→ **ASSIGNMENT**:
Would you please repeat all of the data exactly, omitting the pictures?
====
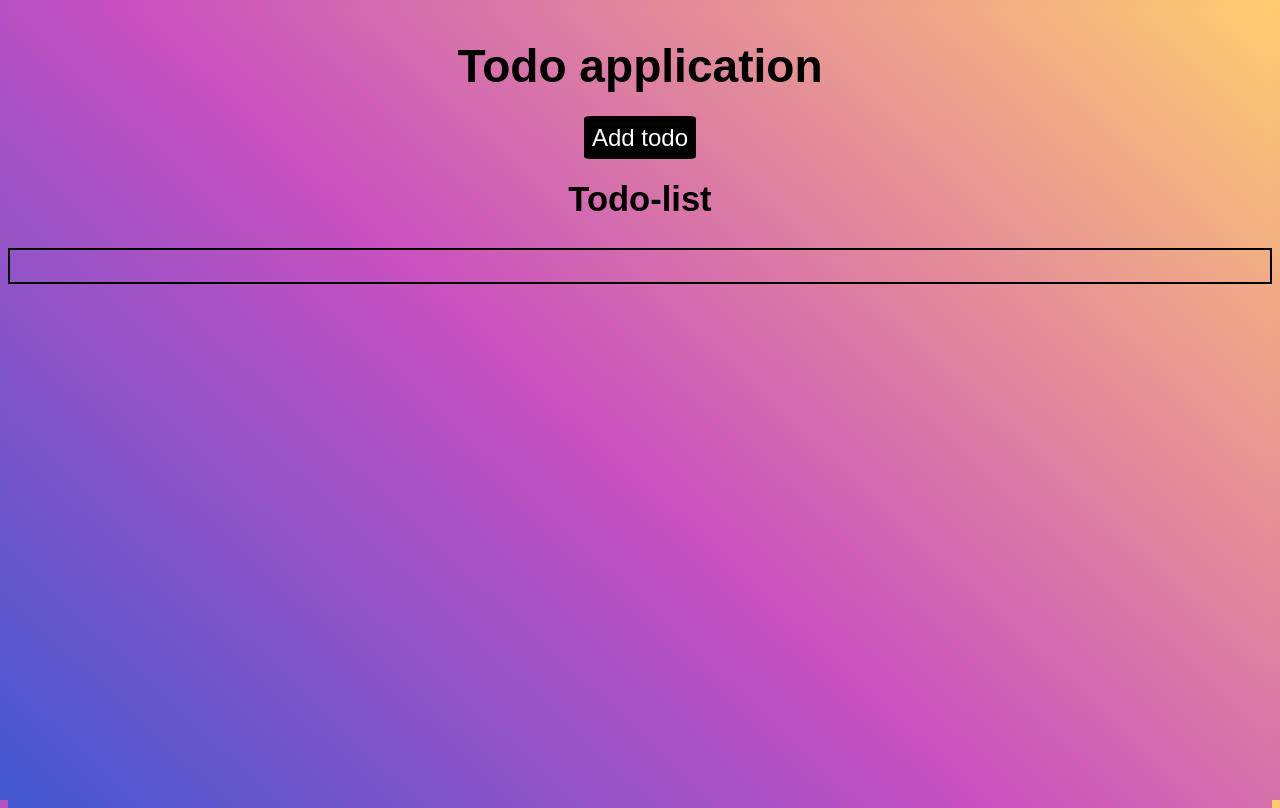
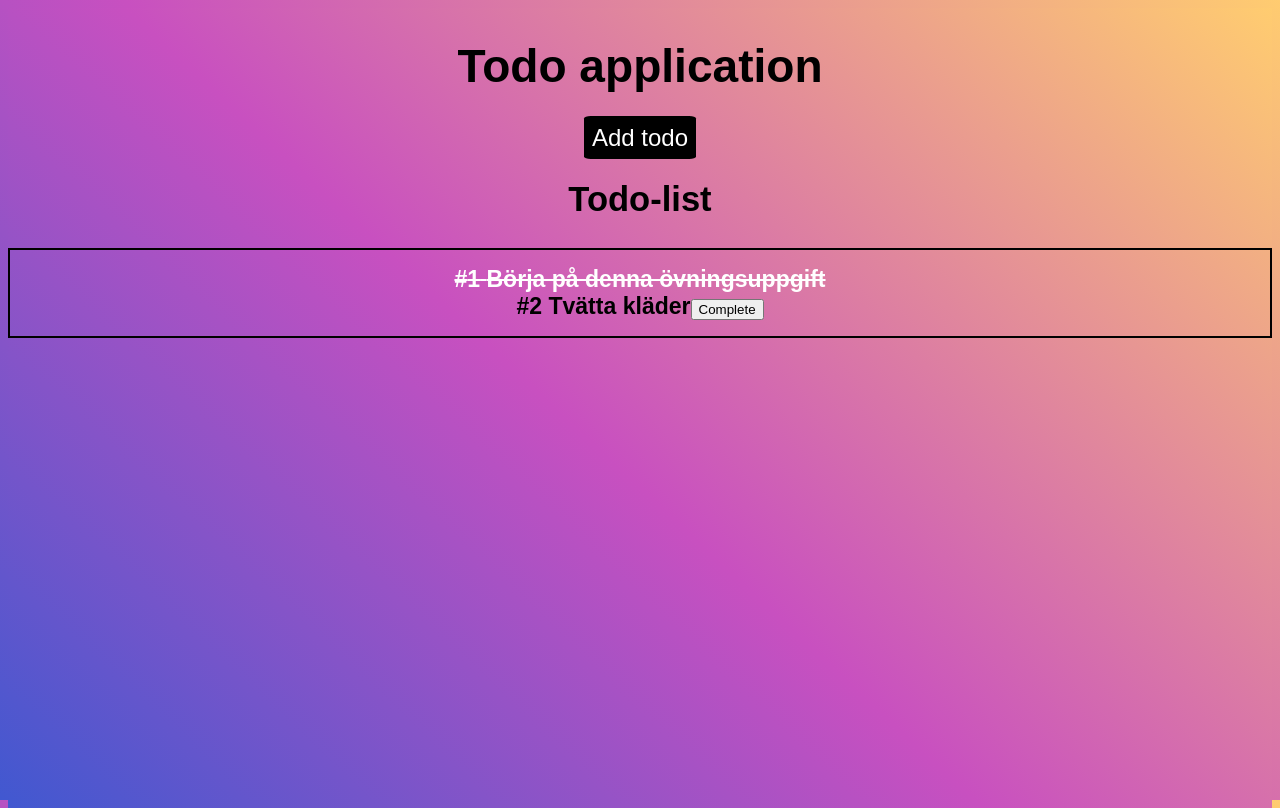
Before and after one commit to Zairaxx/bugged-todo-app, a React (Vite) app: page / in a window 1280 px wide. Built offline with nearby package versions, Linux system fonts and the light colour scheme.

Commit message:
added solution

```diff
--- a/src/App.jsx
+++ b/src/App.jsx
@@ -14,14 +14,18 @@ export default function App() {
       completed: false
     }
   ]);
+
   let addTodo = () => {
     let todoInput = document.querySelector("#todoInput");
     let newTodo = {
       todo: todoInput.value,
       completed: false
     };
+
+
     let allTodos = [...todos];
     allTodos.push(newTodo);
+
     allTodos.sort((a, b) => {
       return a.completed - b.completed;
     });
@@ -31,23 +35,23 @@ export default function App() {
   };
 
   let completeTodo = (index) => {
+
+
     let newTodoList = [...todos];
 
     newTodoList[index].completed = true;
     newTodoList.sort((a, b) => {
       return a.completed - b.completed;
     });
-    setTodos(todos);
+
+    setTodos(newTodoList);
   };
 
   return (
     <div className="App">
       <h1>Todo application</h1>
       <Routes>
-        <Route
-          path="/"
-          element={<Home todos={todos} completeTodo={completeTodo} />}
-        />
+        <Route path="/" element={<Home todos={todos} completeTodo={completeTodo} />} />
         <Route path="/new" element={<AddTodo addTodo={addTodo} />} />
       </Routes>
     </div>
--- a/src/components/Todo.jsx
+++ b/src/components/Todo.jsx
@@ -1,15 +1,16 @@
 const Todo = (props) => {
+  console.log(props);
     return (
       <li>
         <div className={props.data.completed ? "completed" : ""}>
-          <strong> #{props.index + 1} {props.todo}</strong>
-          <button
-            onClick={() => {
-              props.completeTodo(props.index);
-            }}
-          >
-            Complete
-          </button>
+          <strong> #{props.index + 1} {props.data.todo}</strong>
+
+          { !props.data.completed &&
+            <button onClick={() => {props.completeTodo(props.index);}}>
+              Complete
+            </button>
+          }
+
         </div>
       </li>
     );
--- a/src/pages/AddTodo.jsx
+++ b/src/pages/AddTodo.jsx
@@ -10,7 +10,7 @@ const AddTodo = (props) => {
         id="todoInput"
         placeholder="What do you need to do today?"
       />
-      <button>Add todo</button>
+      <button onClick={props.addTodo}>Add todo</button>
     </>
   );
 };
--- a/src/pages/Home.jsx
+++ b/src/pages/Home.jsx
@@ -3,12 +3,12 @@ import Todo from "../components/Todo";
 const Home = (props) => {
   return (
     <div className="homepage">
-      <Link to="/AddTodo">Add todo</Link>
+      <Link to="/new">Add todo</Link>
       <div>
         <h2>Todo-list</h2>
         <ul>
           {props.todos.map((todo, i) => {
-              <Todo
+              return <Todo
                 key={i}
                 data={todo}
                 index={i}
```
Also changed, not shown: src/instructions.md (+1 -1 lines).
====
→ **WRITTEN RESPONSE**:
Before and after one commit to Zairaxx/bugged-todo-app, a React (Vite) app: page / in a window 1280 px wide. Built offline with nearby package versions, Linux system fonts and the light colour scheme.

Commit message:
added solution

```diff
--- a/src/App.jsx
+++ b/src/App.jsx
@@ -14,14 +14,18 @@ export default function App() {
       completed: false
     }
   ]);
+
   let addTodo = () => {
     let todoInput = document.querySelector("#todoInput");
     let newTodo = {
       todo: todoInput.value,
       completed: false
     };
+
+
     let allTodos = [...todos];
     allTodos.push(newTodo);
+
     allTodos.sort((a, b) => {
       return a.completed - b.completed;
     });
@@ -31,23 +35,23 @@ export default function App() {
   };
 
   let completeTodo = (index) => {
+
+
     let newTodoList = [...todos];
 
     newTodoList[index].completed = true;
     newTodoList.sort((a, b) => {
       return a.completed - b.completed;
     });
-    setTodos(todos);
+
+    setTodos(newTodoList);
   };
 
   return (
     <div className="App">
       <h1>Todo application</h1>
       <Routes>
-        <Route
-          path="/"
-          element={<Home todos={todos} completeTodo={completeTodo} />}
-        />
+        <Route path="/" element={<Home todos={todos} completeTodo={completeTodo} />} />
         <Route path="/new" element={<AddTodo addTodo={addTodo} />} />
       </Routes>
     </div>
--- a/src/components/Todo.jsx
+++ b/src/components/Todo.jsx
@@ -1,15 +1,16 @@
 const Todo = (props) => {
+  console.log(props);
     return (
       <li>
         <div className={props.data.completed ? "completed" : ""}>
-          <strong> #{props.index + 1} {props.todo}</strong>
-          <button
-            onClick={() => {
-              props.completeTodo(props.index);
-            }}
-          >
-            Complete
-          </button>
+          <strong> #{props.index + 1} {props.data.todo}</strong>
+
+          { !props.data.completed &&
+            <button onClick={() => {props.completeTodo(props.index);}}>
+              Complete
+            </button>
+          }
+
         </div>
       </li>
     );
--- a/src/pages/AddTodo.jsx
+++ b/src/pages/AddTodo.jsx
@@ -10,7 +10,7 @@ const AddTodo = (props) => {
         id="todoInput"
         placeholder="What do you need to do today?"
       />
-      <button>Add todo</button>
+      <button onClick={props.addTodo}>Add todo</button>
     </>
   );
 };
--- a/src/pages/Home.jsx
+++ b/src/pages/Home.jsx
@@ -3,12 +3,12 @@ import Todo from "../components/Todo";
 const Home = (props) => {
   return (
     <div className="homepage">
-      <Link to="/AddTodo">Add todo</Link>
+      <Link to="/new">Add todo</Link>
       <div>
         <h2>Todo-list</h2>
         <ul>
           {props.todos.map((todo, i) => {
-              <Todo
+              return <Todo
                 key={i}
                 data={todo}
                 index={i}
```
Also changed, not shown: src/instructions.md (+1 -1 lines).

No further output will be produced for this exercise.